■ Instructions for the task
Which lines of the data below hold "axarr"? Copy each of them.
=== Begin Enclosure ===
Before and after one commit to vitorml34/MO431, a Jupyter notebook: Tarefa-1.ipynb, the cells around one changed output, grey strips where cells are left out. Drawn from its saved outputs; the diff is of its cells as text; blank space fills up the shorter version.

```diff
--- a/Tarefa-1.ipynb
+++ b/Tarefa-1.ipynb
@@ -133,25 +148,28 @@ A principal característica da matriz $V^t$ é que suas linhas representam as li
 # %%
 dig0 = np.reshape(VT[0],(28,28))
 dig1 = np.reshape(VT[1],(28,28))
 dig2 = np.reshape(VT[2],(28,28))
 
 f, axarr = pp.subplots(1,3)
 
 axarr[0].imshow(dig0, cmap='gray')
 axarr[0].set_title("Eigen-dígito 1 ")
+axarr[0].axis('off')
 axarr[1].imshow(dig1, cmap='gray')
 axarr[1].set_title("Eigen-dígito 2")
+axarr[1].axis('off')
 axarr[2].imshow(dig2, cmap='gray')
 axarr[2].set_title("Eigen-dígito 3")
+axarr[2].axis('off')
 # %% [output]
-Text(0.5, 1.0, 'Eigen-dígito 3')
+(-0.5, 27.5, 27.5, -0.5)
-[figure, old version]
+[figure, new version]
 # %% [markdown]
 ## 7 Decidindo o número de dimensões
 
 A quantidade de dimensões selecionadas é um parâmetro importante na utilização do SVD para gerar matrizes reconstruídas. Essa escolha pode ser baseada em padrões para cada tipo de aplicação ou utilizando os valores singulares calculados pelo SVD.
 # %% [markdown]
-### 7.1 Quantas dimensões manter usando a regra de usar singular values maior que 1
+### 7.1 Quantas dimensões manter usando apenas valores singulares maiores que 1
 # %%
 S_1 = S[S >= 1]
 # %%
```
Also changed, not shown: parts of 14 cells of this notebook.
=== End Enclosure ===
=== Begin Enclosure ===
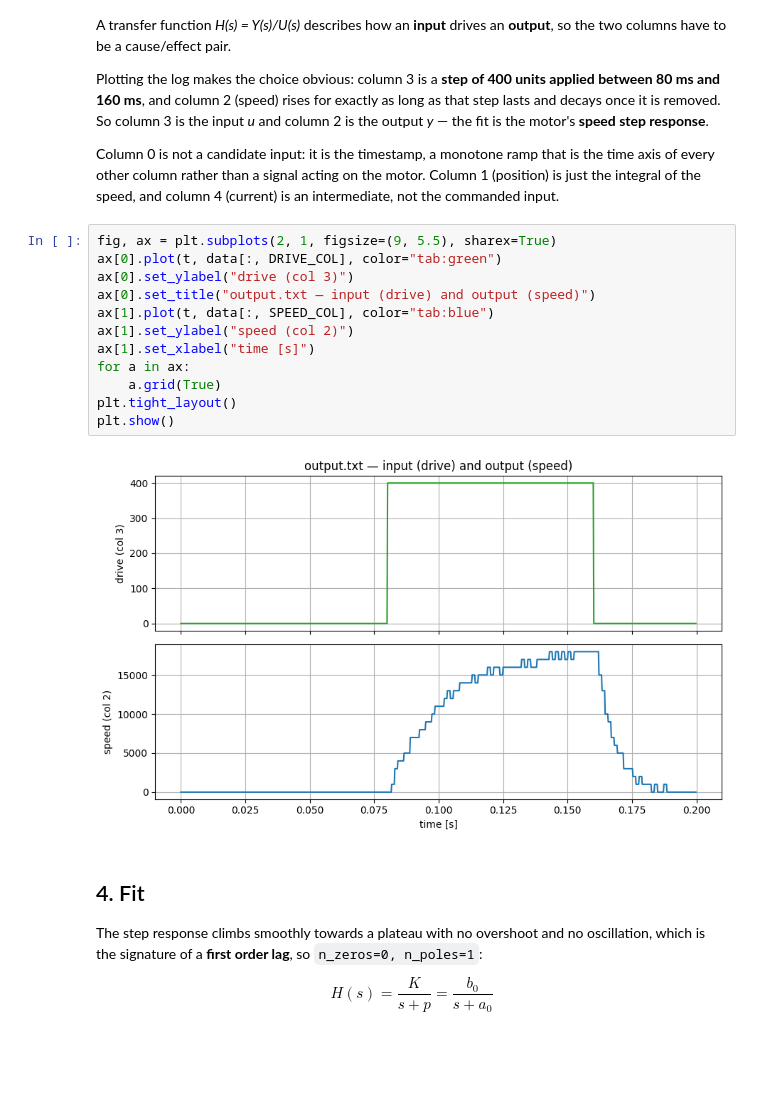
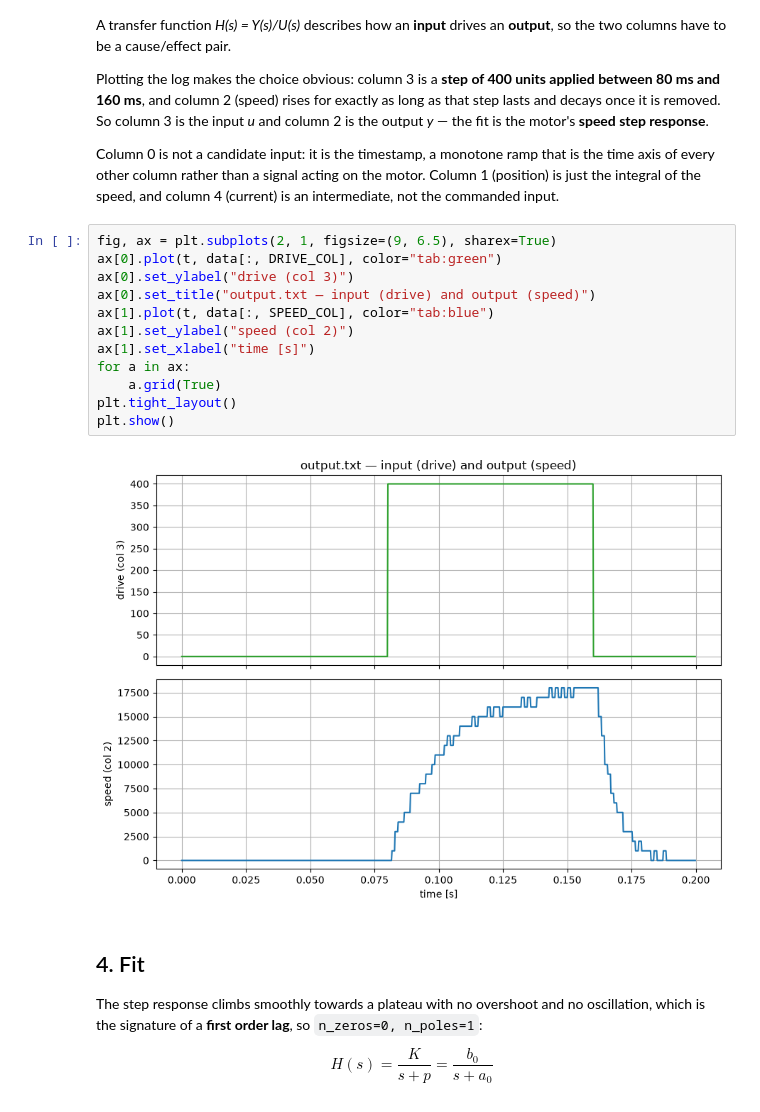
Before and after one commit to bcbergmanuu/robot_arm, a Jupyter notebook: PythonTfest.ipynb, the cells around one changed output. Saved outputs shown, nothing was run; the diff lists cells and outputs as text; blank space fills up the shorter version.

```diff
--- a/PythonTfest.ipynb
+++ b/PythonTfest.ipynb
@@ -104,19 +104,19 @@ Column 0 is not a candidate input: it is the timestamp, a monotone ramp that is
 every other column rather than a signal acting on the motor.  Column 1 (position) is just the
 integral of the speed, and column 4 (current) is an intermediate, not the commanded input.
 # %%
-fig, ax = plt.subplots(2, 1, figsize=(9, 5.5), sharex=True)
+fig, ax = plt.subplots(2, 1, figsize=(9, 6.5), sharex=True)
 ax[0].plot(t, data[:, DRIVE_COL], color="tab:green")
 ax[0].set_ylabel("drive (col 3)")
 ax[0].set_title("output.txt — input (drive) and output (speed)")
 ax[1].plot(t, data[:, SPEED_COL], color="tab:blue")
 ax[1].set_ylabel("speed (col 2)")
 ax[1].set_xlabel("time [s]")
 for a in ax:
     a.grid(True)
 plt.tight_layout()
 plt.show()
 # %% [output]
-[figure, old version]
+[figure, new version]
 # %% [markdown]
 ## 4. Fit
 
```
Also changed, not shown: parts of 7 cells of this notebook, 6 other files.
=== End Enclosure ===
■ Problem solution
 f, axarr = pp.subplots(1,3)
 axarr[0].imshow(dig0, cmap='gray')
 axarr[0].set_title("Eigen-dígito 1 ")
+axarr[0].axis('off')
 axarr[1].imshow(dig1, cmap='gray')
 axarr[1].set_title("Eigen-dígito 2")
+axarr[1].axis('off')
 axarr[2].imshow(dig2, cmap='gray')
 axarr[2].set_title("Eigen-dígito 3")
+axarr[2].axis('off')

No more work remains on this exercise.